Assignment ▸ Within the records that follow, find every line containing the string "custom". Copy those lines.

[Web interface edit records]

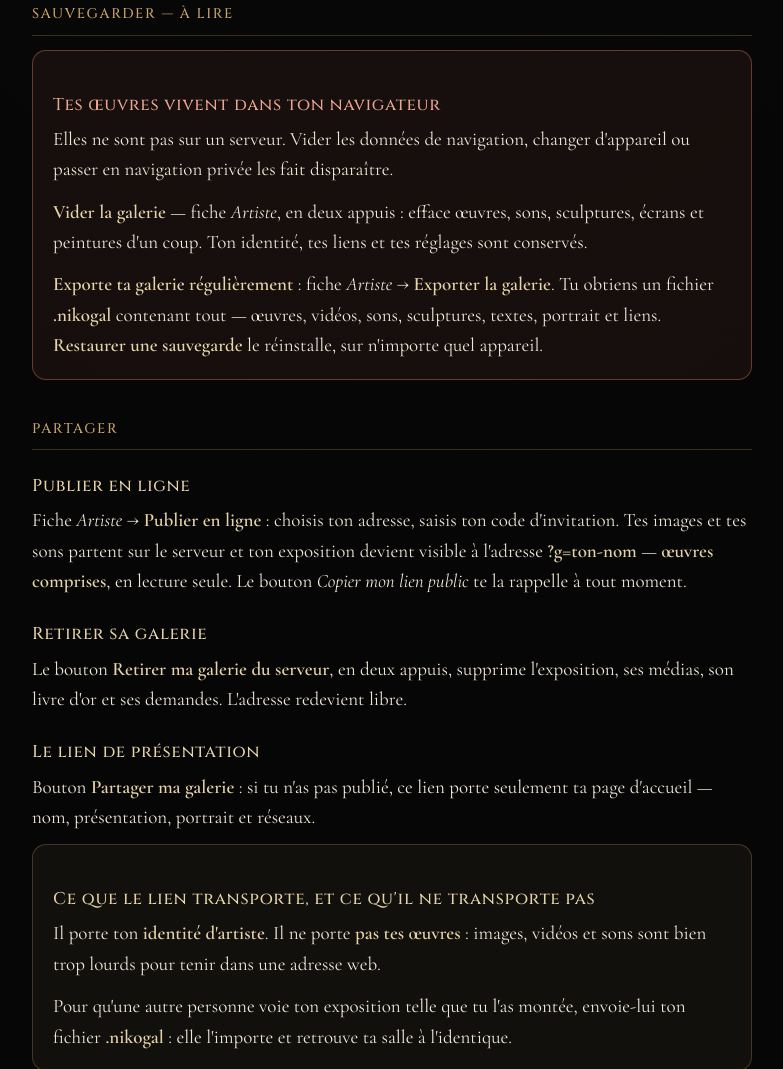
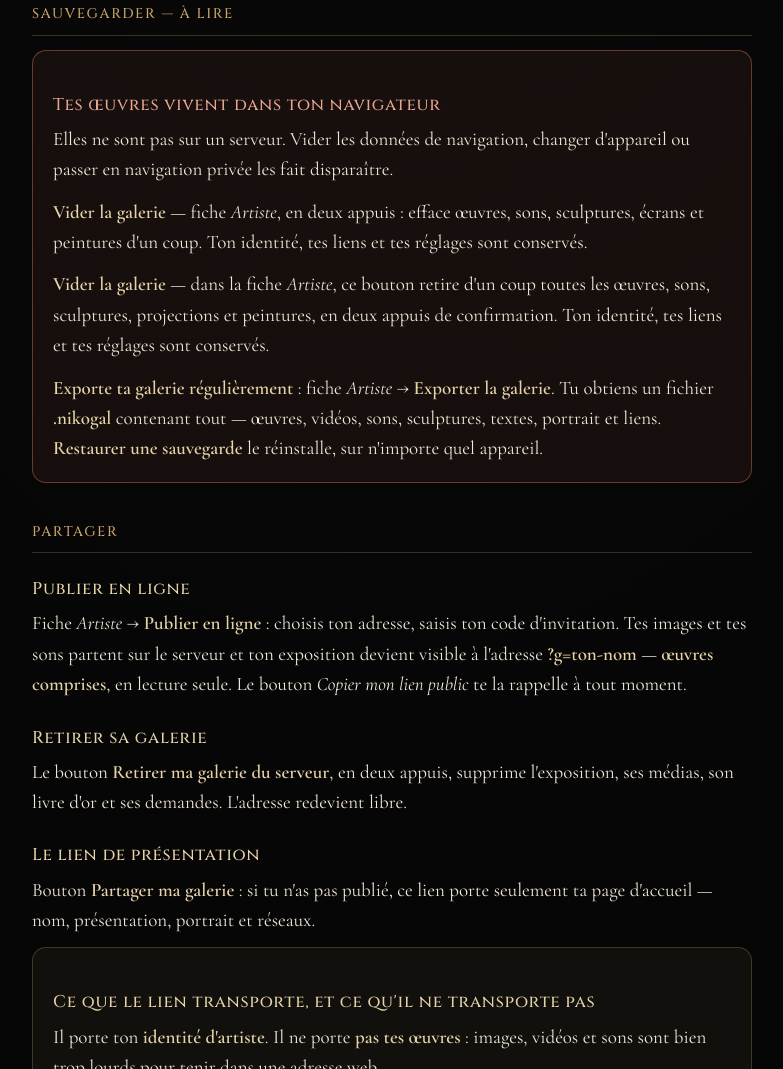
Before and after one commit to Nikoju1977/galerie-studio-niko, a plain HTML site: page guide.html in a window 1280 px wide. Shown: the part 4493-5562 px from the top of the page, without its empty margins (248-1031 px from the left). Drawn offline with nearby package versions, Linux system fonts and the light colour scheme.

Commit message:
Fiche explicative pour les artistes

```diff
--- a/guide.html
+++ b/guide.html
@@ -236,7 +236,8 @@
       <h3>Tes œuvres vivent dans ton navigateur</h3>
       <p>Elles ne sont pas sur un serveur. Vider les données de navigation, changer d'appareil ou passer en navigation privée les fait disparaître.</p>
       <p><strong>Vider la galerie</strong> — fiche <em>Artiste</em>, en deux appuis : efface œuvres, sons, sculptures, écrans et peintures d'un coup. Ton identité, tes liens et tes réglages sont conservés.</p>
-      <p style="margin-bottom:0"><strong>Exporte ta galerie régulièrement</strong> : fiche <em>Artiste</em> → <strong>Exporter la galerie</strong>. Tu obtiens un fichier <strong>.nikogal</strong> contenant tout — œuvres, vidéos, sons, sculptures, textes, portrait et liens. <strong>Restaurer une sauvegarde</strong> le réinstalle, sur n'importe quel appareil.</p>
+      <p><strong>Vider la galerie</strong> — dans la fiche <em>Artiste</em>, ce bouton retire d'un coup toutes les œuvres, sons, sculptures, projections et peintures, en deux appuis de confirmation. Ton identité, tes liens et tes réglages sont conservés.</p>
+    <p style="margin-bottom:0"><strong>Exporte ta galerie régulièrement</strong> : fiche <em>Artiste</em> → <strong>Exporter la galerie</strong>. Tu obtiens un fichier <strong>.nikogal</strong> contenant tout — œuvres, vidéos, sons, sculptures, textes, portrait et liens. <strong>Restaurer une sauvegarde</strong> le réinstalle, sur n'importe quel appareil.</p>
     </div>
   </section>
 
```
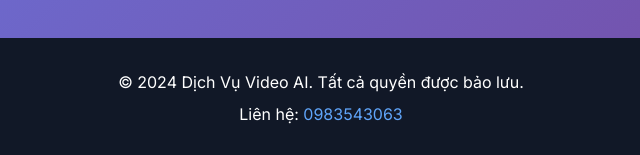
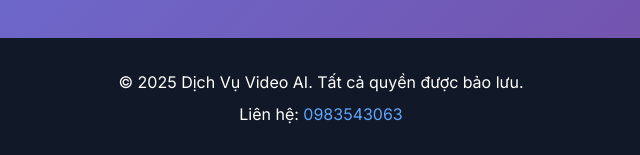
Before and after one commit to phamvanlong1103/htmlsss, a plain HTML site: page index.html in a window 1280 px wide. Shown: the part 2750-2905 px from the top of the page, 319-959 px from the left. Drawn offline with nearby package versions, Linux system fonts and the light colour scheme.

Commit message:
Update index.html

```diff
--- a/index.html
+++ b/index.html
@@ -521,7 +521,7 @@
     <!-- Footer -->
     <footer class="bg-gray-900 text-white py-8">
         <div class="container mx-auto px-4 text-center">
-            <p>© 2024 Dịch Vụ Video AI. Tất cả quyền được bảo lưu.</p>
+            <p>© 2025 Dịch Vụ Video AI. Tất cả quyền được bảo lưu.</p>
             <p class="mt-2">Liên hệ: <a href="tel:0983543063" class="text-blue-400">0983543063</a></p>
         </div>
     </footer>
```
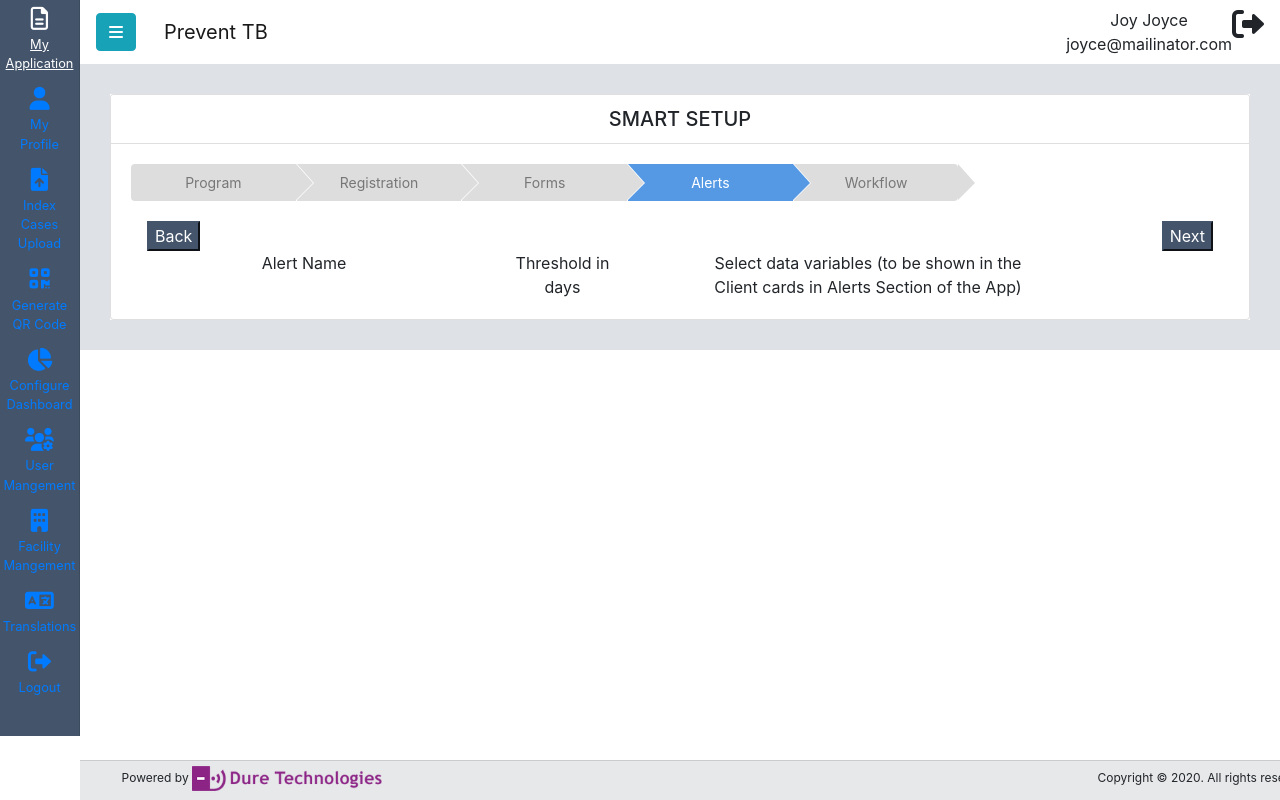
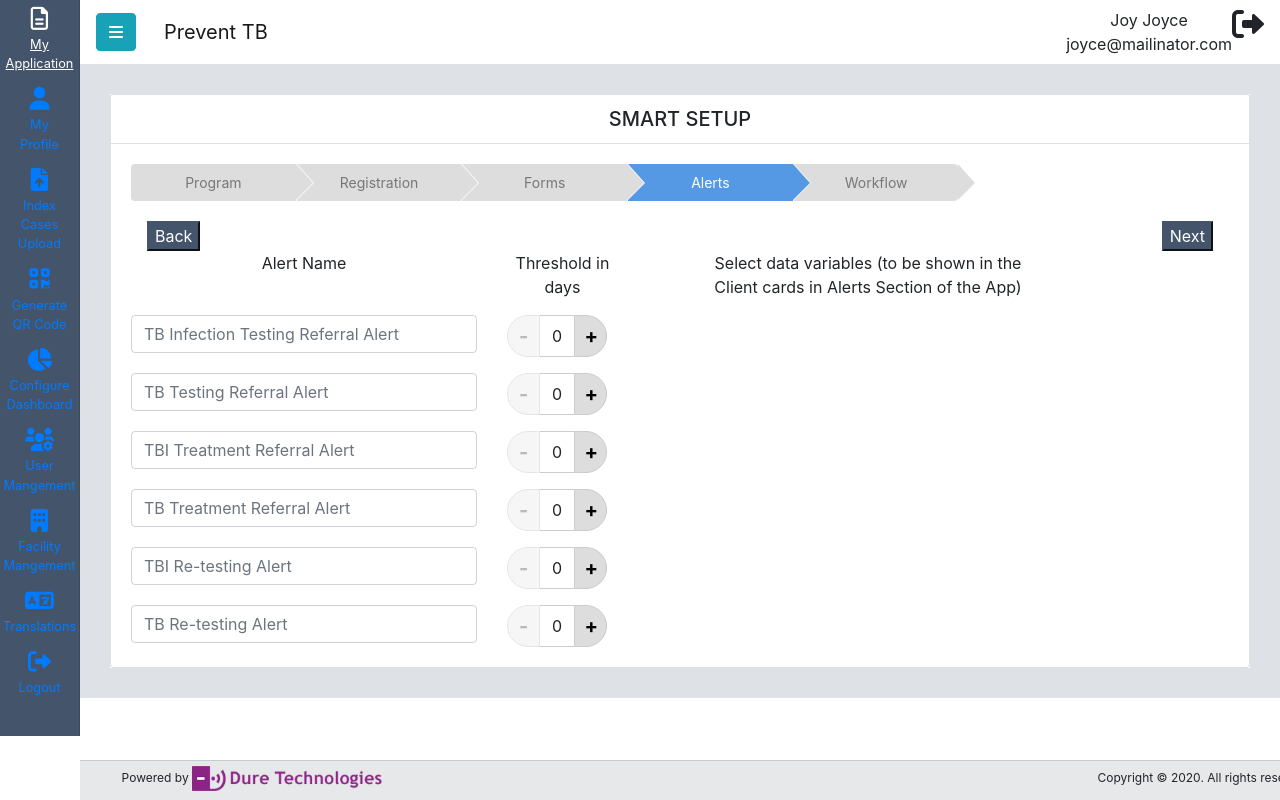
Before and after one commit to JoyceAtDure/smartsetupReact, a React (Create React App) app: page /Dashboard in a window 1280 px wide. Built offline with nearby package versions, Linux system fonts and the light colour scheme.

Commit message:
alerts inner content

```diff
--- a/src/assets/css/custom.css
+++ b/src/assets/css/custom.css
@@ -435,3 +435,71 @@ body{
     border-color: rgb(68, 84, 106);
     color: white;
 }
+
+.int-pm {
+
+    display: flex;
+    text-align: center;
+}
+
+.int-pm .int-pm-btn.disabled {
+    background-color: #eee;
+    color: #777;
+    cursor: not-allowed;
+}
+.int-pm .int-pm-btn {
+    border: 1px solid #ccc;
+    background-color: #ddd;
+    cursor: pointer;
+    padding: 5px 10px;
+}
+.int-pm .int-pm-btn {
+    width: 30%;
+    font-size: 20px;
+    font-weight: 700;
+}
+.int-pm .int-pm-decrement {
+    border-radius: 30px 0 0 30px;
+}
+
+.disabled {
+    pointer-events: none;
+    opacity: .5;
+    background: #ccc;
+}
+
+.int-pm .int-pm-value {
+    border-width: 1px 0;
+    border-color: #ccc;
+    border-style: solid;
+    padding: 0 10px;
+}
+.int-pm .int-pm-value {
+    width: 30%;
+    -webkit-box-pack: center;
+    -ms-flex-pack: center;
+    justify-content: center;
+}
+.int-pm .int-pm-value {
+    display: -webkit-box;
+    display: -ms-flexbox;
+    display: flex;
+    -webkit-box-align: center;
+    -ms-flex-align: center;
+    align-items: center;
+}
+
+.int-pm .int-pm-btn {
+    border: 1px solid #ccc;
+    background-color: #ddd;
+    cursor: pointer;
+    padding: 5px 10px;
+}
+.int-pm .int-pm-btn {
+    width: 30%;
+    font-size: 20px;
+    font-weight: 700;
+}
+.int-pm .int-pm-increment {
+    border-radius: 0 30px 30px 0;
+}
--- a/src/pages/Dashboard.js
+++ b/src/pages/Dashboard.js
@@ -396,6 +396,54 @@ const Dashboard = () => {
                                <div className="col-8">Alert Name</div>
                                 <div className="col-3">Threshold in days</div>
                             </div>
+                            <div className="row">
+                               <div className="col-8 mt-3">
+                               <input type="text" className="form-control" placeholder="TB Infection Testing Referral Alert"/>
+                               </div>
+                                <div className="col-3 mt-3">
+                                <div   class="int-pm"><button  class="int-pm-btn int-pm-decrement disabled">-</button><div  role="spinbutton" tabindex="0" aria-valuenow="0" aria-valuemin="0" class="int-pm-value">0</div><button  class="int-pm-btn int-pm-increment">+</button></div>
+                                </div>
+                            </div>
+                            <div className="row">
+                               <div className="col-8 mt-3">
+                               <input type="text" class="form-control" placeholder="TB Testing Referral Alert"/>
+                               </div>
+                             <div className="col-3 mt-3">
+                                <div   class="int-pm"><button  class="int-pm-btn int-pm-decrement disabled">-</button><div  role="spinbutton" tabindex="0" aria-valuenow="0" aria-valuemin="0" class="int-pm-value">0</div><button  class="int-pm-btn int-pm-increment">+</button></div>
+                                </div>
+                            </div>
+                            <div className="row">
+                               <div className="col-8 mt-3">
+                               <input type="text" class="form-control" placeholder="TBI Treatment Referral Alert"/>
+                               </div>
+                             <div className="col-3 mt-3">
+                                <div   class="int-pm"><button  class="int-pm-btn int-pm-decrement disabled">-</button><div  role="spinbutton" tabindex="0" aria-valuenow="0" aria-valuemin="0" class="int-pm-value">0</div><button  class="int-pm-btn int-pm-increment">+</button></div>
+                                </div>
+                            </div>
+                            <div className="row">
+                               <div className="col-8 mt-3">
+                               <input type="text" class="form-control" placeholder="TB Treatment Referral Alert"/>
+                               </div>
+                             <div className="col-3 mt-3">
+                                <div   class="int-pm"><button  class="int-pm-btn int-pm-decrement disabled">-</button><div  role="spinbutton" tabindex="0" aria-valuenow="0" aria-valuemin="0" class="int-pm-value">0</div><button  class="int-pm-btn int-pm-increment">+</button></div>
+                                </div>
+                            </div>
+                            <div className="row">
+                               <div className="col-8 mt-3">
+                               <input type="text" class="form-control" placeholder="TBI Re-testing Alert"/>
+                               </div>
+                             <div className="col-3 mt-3">
+                                <div   class="int-pm"><button  class="int-pm-btn int-pm-decrement disabled">-</button><div  role="spinbutton" tabindex="0" aria-valuenow="0" aria-valuemin="0" class="int-pm-value">0</div><button  class="int-pm-btn int-pm-increment">+</button></div>
+                                </div>
+                            </div>
+                            <div className="row">
+                               <div className="col-8 mt-3">
+                               <input type="text" class="form-control" placeholder="TB Re-testing Alert"/>
+                               </div>
+                             <div className="col-3 mt-3">
+                                <div   class="int-pm"><button  class="int-pm-btn int-pm-decrement disabled">-</button><div  role="spinbutton" tabindex="0" aria-valuenow="0" aria-valuemin="0" class="int-pm-value">0</div><button  class="int-pm-btn int-pm-increment">+</button></div>
+                                </div>
+                            </div>
                             </div>
 
                                 <div className="col-4">Select data variables (to be shown in the Client cards in Alerts Section of the App)
```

Reply to the exercise ▸
--- a/src/assets/css/custom.css
+++ b/src/assets/css/custom.css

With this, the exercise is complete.